When a COVID-19 case is found in a facility, a rapid response team is dispatched. Part of their role is tracing the contacts of those who have tested positive and recommending isolation or quarantine depending on whether or not the contact is showing symptoms.
The team can also help with cohorting, or separating, staff and patients based on symptoms, risk and test results.
The Dept. of Public Service is assisting with essential services such as PPE delivery, laundry and food delivery, said Public Safety Commissioner Michael Schirling.
One long-term care facility, Birchwood Terrace, has had 22 staff test positive for COVID-19. Secretary of Human Services Mike Smith said staff from the University of Vermont Medical Center is assisting at Birchwood.
Labor commissioner Michael Harrington said the state has processed close to 17,000 payments to unemployed Vermonters and that payments are going out continuously rather than on specific days. “We’re issuing payments as quickly as possible,” he said.
However, the system is dependent on a 30-year-old mainframe. One group of payments failed to process properly last week, delaying checks for a couple of days, he explained.
The state was receiving 5,000 to 6,000 new unemployment claims filed electronically each day.
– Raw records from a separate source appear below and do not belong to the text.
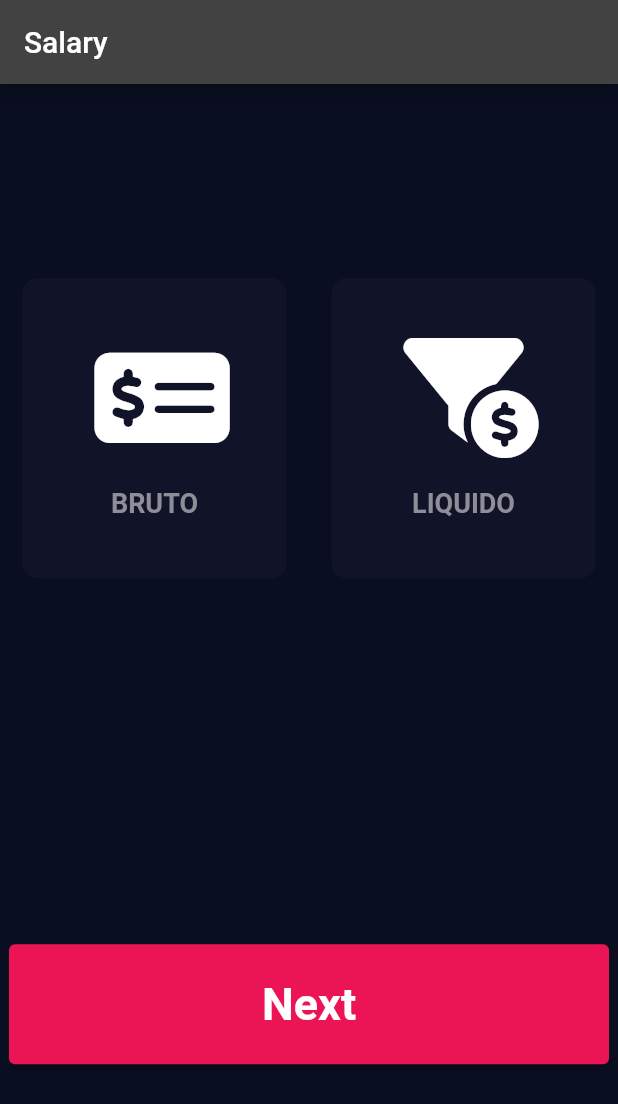
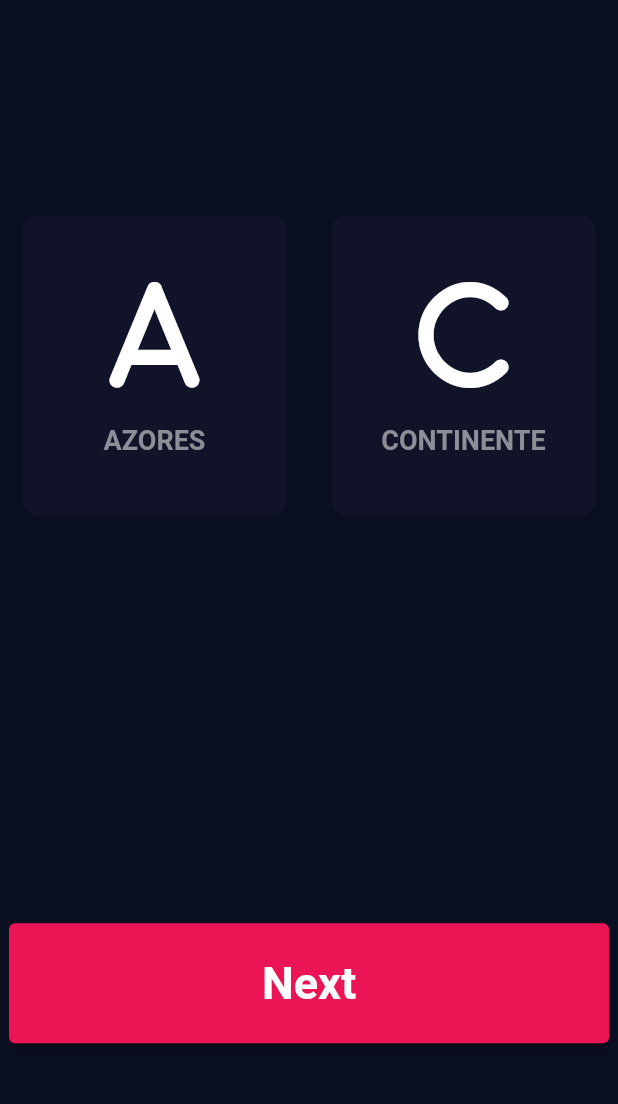
Before and after one commit to MiguelAzevedo2108/Salary, a Flutter app: the MyHomePage screen opened directly, after a tap on "Next", on a phone screen of 412 x 824 dp. Shown: the top 1104 px of the screen. Run offline on Flutter 3.47's test engine with Material 2 defaults, Android fonts, the phone set to English and light mode, and no system bars; our stand-ins replace font_awesome_flutter.

Commit message:
add slider to first page and second page completed

```diff
--- a/lib/pages/home_page/home_page.dart
+++ b/lib/pages/home_page/home_page.dart
@@ -1,8 +1,9 @@
 import 'package:flutter/material.dart';
 import 'package:font_awesome_flutter/font_awesome_flutter.dart';
+import 'package:salary/pages/second_page/second_page.dart';
 
-import 'card.dart';
-import 'card_content.dart';
+import '../../cards/card.dart';
+import '../../cards/card_content.dart';
 
 const bottomContainerHeight = 80.0;
 const bottomContainerColor = Color(0xFFEB1555);
@@ -15,9 +16,9 @@ enum Salary{
 }
 
 class MyHomePage extends StatefulWidget {
+  final String title;
+
   const MyHomePage({super.key, required this.title});
-
-  final String title;
 
   @override
   State<MyHomePage> createState() => _MyHomePageState();
@@ -26,6 +27,7 @@ class MyHomePage extends StatefulWidget {
 class _MyHomePageState extends State<MyHomePage> {
 
   Salary? salary;
+  double salaryValue = 800;
 
   @override
   Widget build(BuildContext context) {
@@ -66,11 +68,33 @@ class _MyHomePageState extends State<MyHomePage> {
                 ),
               ],
             ),
+          Slider(
+              value: salaryValue,
+              min: 500,
+              max: 6000,
+              divisions: 5500,
+              thumbColor: Colors.white,
+              activeColor: bottomContainerColor,
+              label: salaryValue.round().toString(),
+              onChanged: (double value){
+                setState(() {
+                  salaryValue = value;
+                });
+              }),
           SizedBox(
               width: 400,
               height: bottomContainerHeight,
               child: ElevatedButton(
-                onPressed: (){},
+                onPressed: (){
+                  Navigator.push(
+                      context,
+                      MaterialPageRoute(
+                          builder: (context) {
+                            return SecondPage();
+                          }
+                      ),
+                  );
+                },
                 style: const ButtonStyle(
                   backgroundColor: MaterialStatePropertyAll<Color>(bottomContainerColor),
                 ),
--- a/lib/pages/second_page/second_page.dart
+++ b/lib/pages/second_page/second_page.dart
@@ -0,0 +1,99 @@
+import 'package:flutter/material.dart';
+import 'package:font_awesome_flutter/font_awesome_flutter.dart';
+import 'package:salary/cards/card.dart';
+import 'package:salary/cards/card_content.dart';
+
+import '../home_page/home_page.dart';
+
+enum Fiscal{
+  AZORES,
+  CONTINENTE
+}
+
+class SecondPage extends StatefulWidget{
+  const SecondPage({super.key});
+
+  @override
+  State<StatefulWidget> createState() => _SecondPageState();
+}
+
+class _SecondPageState extends State<SecondPage> {
+
+  Fiscal? fiscal;
+
+  @override
+  Widget build(BuildContext context) {
+    return Scaffold(
+      body: Column(
+        mainAxisAlignment: MainAxisAlignment.spaceAround,
+        children: [
+          Row(
+            children: [
+              Expanded(
+                  child: HCard(
+                    onPress: () {
+                      setState(() {
+                        fiscal = Fiscal.AZORES;
+                      });
+                    },
+                    color: fiscal == Fiscal.AZORES
+                          ? selectedCardColor
+                          : standardCardColor,
+                    cardChild: CardContent(
+                      icon: FontAwesomeIcons.a,
+                      text: Fiscal.AZORES.name,
+                    ),
+                  ),
+              ),
+              Expanded(
+                child: HCard(
+                  onPress: () {
+                    setState(() {
+                      fiscal = Fiscal.CONTINENTE;
+                    });
+                  },
+                  color: fiscal == Fiscal.CONTINENTE
+                        ? selectedCardColor
+                        : standardCardColor,
+                  cardChild: CardContent(
+                    icon: FontAwesomeIcons.c,
+                    text: Fiscal.CONTINENTE.name,
+                  ),
+                ),
+              ),
+            ],
+          ),
+          SizedBox(
+            width: 400,
+            height: bottomContainerHeight,
+            child: ElevatedButton(
+              onPressed: () {
+                /*Navigator.push(
+                    context,
+                    MaterialPageRoute(
+                        builder: (context){
+                       return const MyHomePage(title: "Salary");
+                    },
+                  ),
+                );*/
+                Navigator.pop(context);
+              },
+              style: ButtonStyle(
+                backgroundColor: MaterialStatePropertyAll<Color>(bottomContainerColor),
+              ),
+              child: Text(
+                "Next",
+                style: TextStyle(
+                  fontSize: 30.0,
+                  fontWeight: FontWeight.bold,
+                  color: Colors.white,
+                ),
+              ),
+            ),
+          )
+        ],
+      ),
+    );
+  }
+
+}
```
Also changed, not shown: lib/cards/card.dart (renamed from lib/pages/home_page/card.dart), lib/cards/card_content.dart (renamed from lib/pages/home_page/card_content.dart).
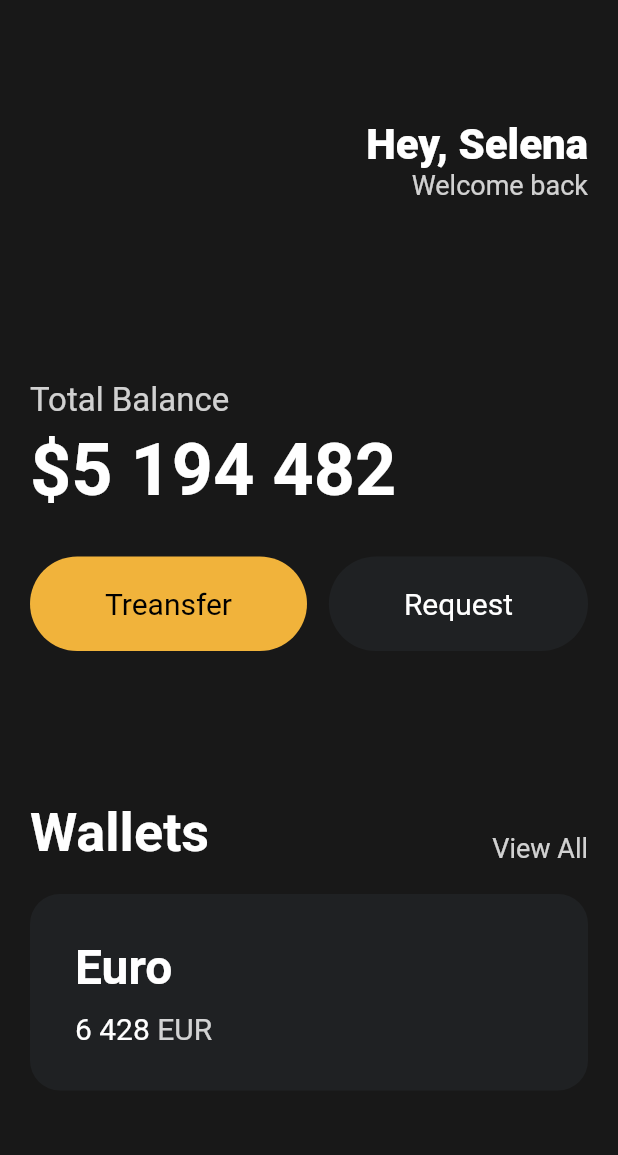
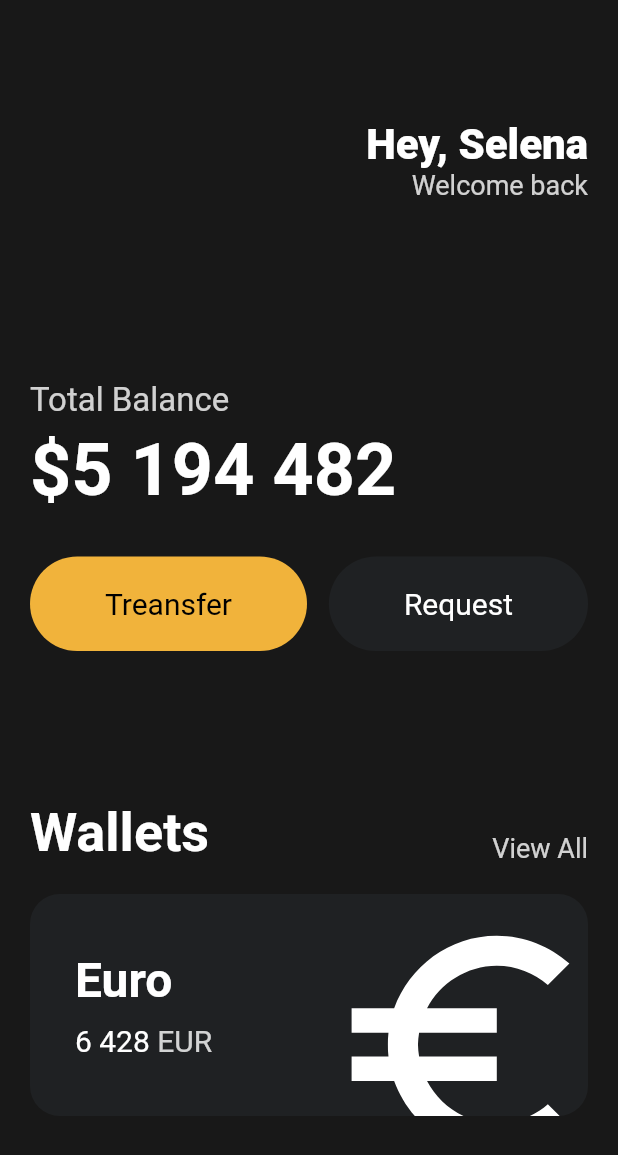
Before and after one commit to LEEBONGHAK/basic-of-flutter, a Flutter app: the screen it shows after launch, on a phone screen of 412 x 824 dp. Shown: the top 1155 px of the screen. Run offline on Flutter 3.47's test engine with Material 2 defaults, Android fonts, the phone set to English and light mode, and no system bars.

Commit message:
3.7 Icons and Transforms

```diff
--- a/lib/main.dart
+++ b/lib/main.dart
@@ -115,6 +115,7 @@ class App extends StatelessWidget {
                 height: 20,
               ),
               Container(
+                clipBehavior: Clip.hardEdge,
                 decoration: BoxDecoration(
                   color: const Color(0xFF1F2123),
                   borderRadius: BorderRadius.circular(20),
@@ -122,6 +123,7 @@ class App extends StatelessWidget {
                 child: Padding(
                   padding: const EdgeInsets.all(30),
                   child: Row(
+                    mainAxisAlignment: MainAxisAlignment.spaceBetween,
                     children: [
                       Column(
                         crossAxisAlignment: CrossAxisAlignment.start,
@@ -157,13 +159,24 @@ class App extends StatelessWidget {
                                 ),
                               ),
                             ],
-                          )
+                          ),
                         ],
-                      )
+                      ),
+                      Transform.scale(
+                        scale: 2.2,
+                        child: Transform.translate(
+                          offset: const Offset(-5, 12),
+                          child: const Icon(
+                            Icons.euro_symbol,
+                            color: Colors.white,
+                            size: 88,
+                          ),
+                        ),
+                      ),
                     ],
                   ),
                 ),
-              )
+              ),
             ],
           )),
     ));
```
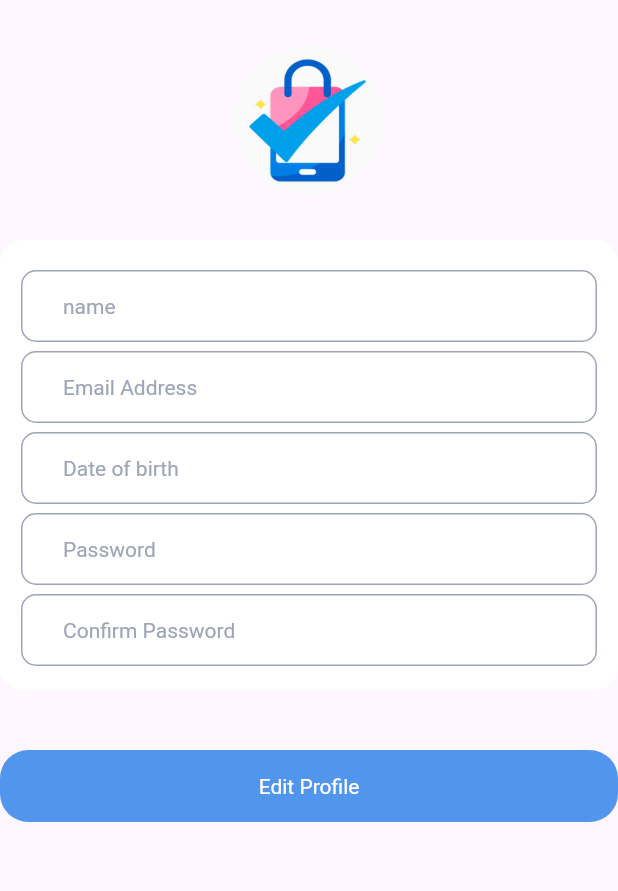
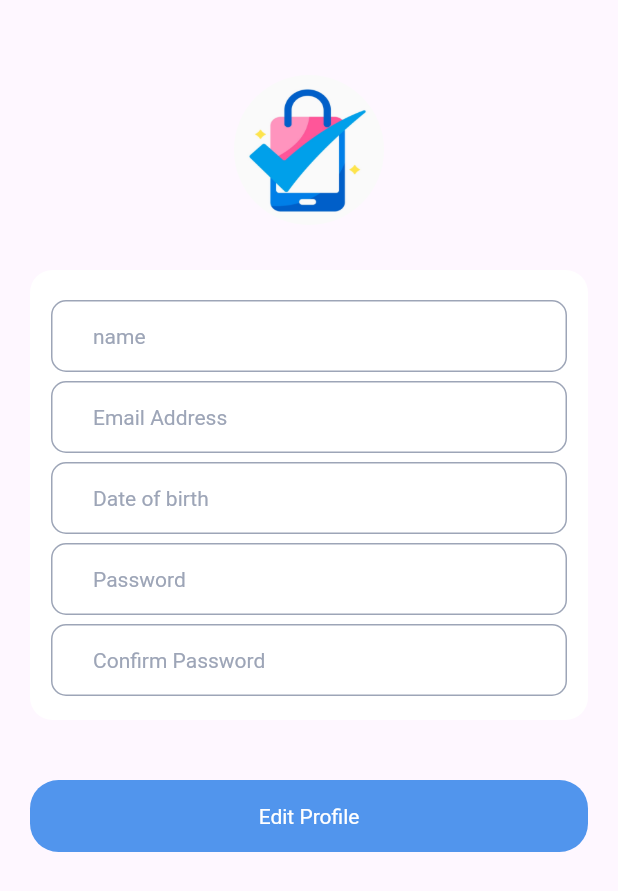
Before and after one commit to alaa556677/e_services, a Flutter app: the EditProfileMobileScreen widget shown alone on an empty page, opened directly, on a phone screen of 412 x 824 dp. Shown: the top 891 px of the screen. Run offline on Flutter 3.47's test engine with Material 3 defaults, Android fonts, the phone set to English and light mode, and no system bars; our stand-ins replace conditional_builder_null_safety, flutter_bloc, flutter_svg, image_picker.

Commit message:
last one

```diff
--- a/lib/features/home/presentation/pages/base_screen.dart
+++ b/lib/features/home/presentation/pages/base_screen.dart
@@ -8,6 +8,7 @@ import '../../../../core/widgets/home_container.dart';
 import '../cubit/home_cubit.dart';
 import '../cubit/home_states.dart';
 import 'base_web_page.dart';
+import 'edit_profile_screen.dart';
 import 'edit_profile_screen_mobile.dart';
 import 'home_screen.dart';
 import 'home_web_screen.dart';
--- a/lib/features/home/presentation/pages/base_web_page.dart
+++ b/lib/features/home/presentation/pages/base_web_page.dart
@@ -6,6 +6,7 @@ import 'package:flutter/material.dart';
 
 import '../../../../core/widgets/custom_tab_bar.dart';
 import '../../../../core/widgets/tab_widget.dart';
+import 'edit_profile_screen.dart';
 
 class BaseWebPage extends StatefulWidget {
   BaseWebPage ({super.key});
--- a/lib/features/home/presentation/pages/edit_profile_screen_mobile.dart
+++ b/lib/features/home/presentation/pages/edit_profile_screen_mobile.dart
@@ -19,6 +19,8 @@ class EditProfileMobileScreen extends StatelessWidget {
       height: double.infinity,
       child: SingleChildScrollView(
         physics: const BouncingScrollPhysics(),
+        child: Padding(
+          padding: const EdgeInsets.all(20),
           child: Column(
             children: [
               SizedBox(
@@ -107,6 +109,7 @@ class EditProfileMobileScreen extends StatelessWidget {
             ],
           ),
         ),
+      ),
     );
   }
 }
```
Also changed, not shown: lib/features/home/presentation/pages/edit_profile_screen.dart (+13 -0 lines). Lines whose indentation alone changed are shown as unchanged.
That number has dropped to around 3,000, Harrington said.
He urged people to file their initial claims online at labor.vermont.gov and to use the automated phone line to file the required weekly claim in order to keep the phone lines open for those who need assistance filing their claims.
The state only just received guidance from the federal government on requirements of a new program to provide assistance to those who are self-employed and have lost income because of the pandemic. “It is a monstrous lift,” Harrington said, referring to those requirements and the challenge of setting up a new program from scratch.
Despite the challenges, Vermont hopes to have an application process available in five-to-seven days. “Our goal is get those payments out as quickly as possible,” Harrington said.
Scott added that the nine-day wait for guidance from the federal government had caused a delay. “The lack of guidance has prevented us from moving forward,” he said, adding that the state is focused on “putting money back in the hands of people who need it.”